I am losing weight, Mary, but I don't know why. I am eating all the time. I only weigh 102 lbs. now. By the way, your Mother is looking very well. I have been practicing up on my cooking lately. I should be able to give Bill a pretty good home by the time all this mess is over.  

Please forgive me if this letter doesn't make sense. This is the 3rd letter for me tonight and I am getting kind of sleepy.
It hardly seems possible that June 1 is practically here. The time has gone so fast the past few years. Just think in 2 months Bill and I will be married 2 years. It has been the happiest years of my life. I bet you don't know just how wonderful he is. Mary he has been so good to me. I could never tell you how much I love him. Guess I'd better stop this slush. You know I'm sleepy when I talk like this. Well, be good Mary. I promise again that I will write more often. Hope everything's O.K. If you have time, drop me a line sometime.

                                                                                          Love, Betty

This is the first and last letter from Betty (Mrs. Wilbur C. Garner). She passed away a month after she wrote this "Letter to Mary," at the age of 21, on June 25, 1943, when she went into a diabetic shock from an undiagnosed diabetic condition.  She had been married to Bill just shy of two years. She was laid to rest in Druid Hill Cemetery, (Groveland section) Baltimore, Md. 

As told to me (Karen Garner Martin Messick) by Bill prior to his death in 2002.

"At the time of Betty's death, I was stationed in Camp Polk, Louisiana and out on cadre when I received the news. I was notified by the Army of Betty's sudden passing and given bereavement leave to return home. I immediately began my long journey home. The darn trains in the country were tied up with military comings and goings in support of the war effort and it took me over 48 hours of constant travel to arrive in Baltimore. I arrived tired and exhausted the day Betty was laid to rest, as I had not slept for those 48 hours. Betty's father, chastised me for not arriving sooner. I could not believe he did that, as I was mourning the loss of my beloved young wife. He was a real bastard.
Shortly after Betty was buried I headed back to Camp Polk to continue my service to my country, leaving my parents and Betty's to dissolve our marital home."
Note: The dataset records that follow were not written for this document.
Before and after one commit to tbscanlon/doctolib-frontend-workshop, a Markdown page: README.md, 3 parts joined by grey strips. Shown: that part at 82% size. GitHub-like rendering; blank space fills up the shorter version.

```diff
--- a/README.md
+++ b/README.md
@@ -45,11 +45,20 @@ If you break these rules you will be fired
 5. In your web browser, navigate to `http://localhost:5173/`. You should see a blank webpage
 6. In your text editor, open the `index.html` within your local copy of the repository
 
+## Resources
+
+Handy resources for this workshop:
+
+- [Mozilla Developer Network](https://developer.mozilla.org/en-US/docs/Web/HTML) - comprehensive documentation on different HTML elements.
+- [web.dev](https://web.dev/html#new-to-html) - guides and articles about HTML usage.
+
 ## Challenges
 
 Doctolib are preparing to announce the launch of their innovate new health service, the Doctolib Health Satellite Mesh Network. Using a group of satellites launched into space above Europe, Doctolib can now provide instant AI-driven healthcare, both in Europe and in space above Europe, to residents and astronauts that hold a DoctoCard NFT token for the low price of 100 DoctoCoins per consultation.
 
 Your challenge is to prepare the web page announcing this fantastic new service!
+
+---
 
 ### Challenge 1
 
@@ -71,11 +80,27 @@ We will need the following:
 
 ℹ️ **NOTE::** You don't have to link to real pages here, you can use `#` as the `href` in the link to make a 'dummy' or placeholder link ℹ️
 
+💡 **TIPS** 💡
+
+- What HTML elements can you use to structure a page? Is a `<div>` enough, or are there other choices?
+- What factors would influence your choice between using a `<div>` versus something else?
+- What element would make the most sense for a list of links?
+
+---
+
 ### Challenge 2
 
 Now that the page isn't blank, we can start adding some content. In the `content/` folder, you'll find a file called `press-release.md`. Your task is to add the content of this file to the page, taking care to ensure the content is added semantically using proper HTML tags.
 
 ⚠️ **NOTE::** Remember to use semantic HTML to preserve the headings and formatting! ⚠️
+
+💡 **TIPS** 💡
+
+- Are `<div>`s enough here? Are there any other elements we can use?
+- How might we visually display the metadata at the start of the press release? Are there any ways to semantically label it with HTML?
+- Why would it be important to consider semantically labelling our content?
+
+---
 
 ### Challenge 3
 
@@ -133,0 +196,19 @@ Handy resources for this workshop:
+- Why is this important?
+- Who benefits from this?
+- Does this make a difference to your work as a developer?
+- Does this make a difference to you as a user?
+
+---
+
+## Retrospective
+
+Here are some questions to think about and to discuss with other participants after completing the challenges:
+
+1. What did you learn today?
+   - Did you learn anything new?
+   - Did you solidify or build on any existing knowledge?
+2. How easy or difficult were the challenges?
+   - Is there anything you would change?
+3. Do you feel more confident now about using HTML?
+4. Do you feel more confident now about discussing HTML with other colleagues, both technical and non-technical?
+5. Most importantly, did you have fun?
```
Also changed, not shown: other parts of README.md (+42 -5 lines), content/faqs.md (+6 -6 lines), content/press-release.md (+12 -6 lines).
  1. I am so touched by this letter and want to go back and see others you have posted. My father was in the military/France through Germany at a similar time. He never spoke of what he did or saw, I know it tortured him to do so. But we are left with many "blank" years of his life. Reading this letter some how filled in a hollow place. Wishing you the best with this on going project. Sharon

    1. Thank you Sharon, The men who served all those years were sworn to silence!My dad never spoke of the war until he was dying. I feel as you do that there are so many missing pieces. I am so glad to know you have found this to be helpful! Than you!

  2. Sharon, thank you for leaving your comments. Quite possibly he was in the same unit. You can get his military records if you do not have any from the Government that will tell you what unit he was assigned to and then you can look up their history. Dad never really talked about it either until he was in his late 70's, they were sworn to silence, and they kept their promise. They were a very unique and honorable generation. Please feel free to leave any comments or questions and I will try to answer them and maybe fill in some more blank spaces for you.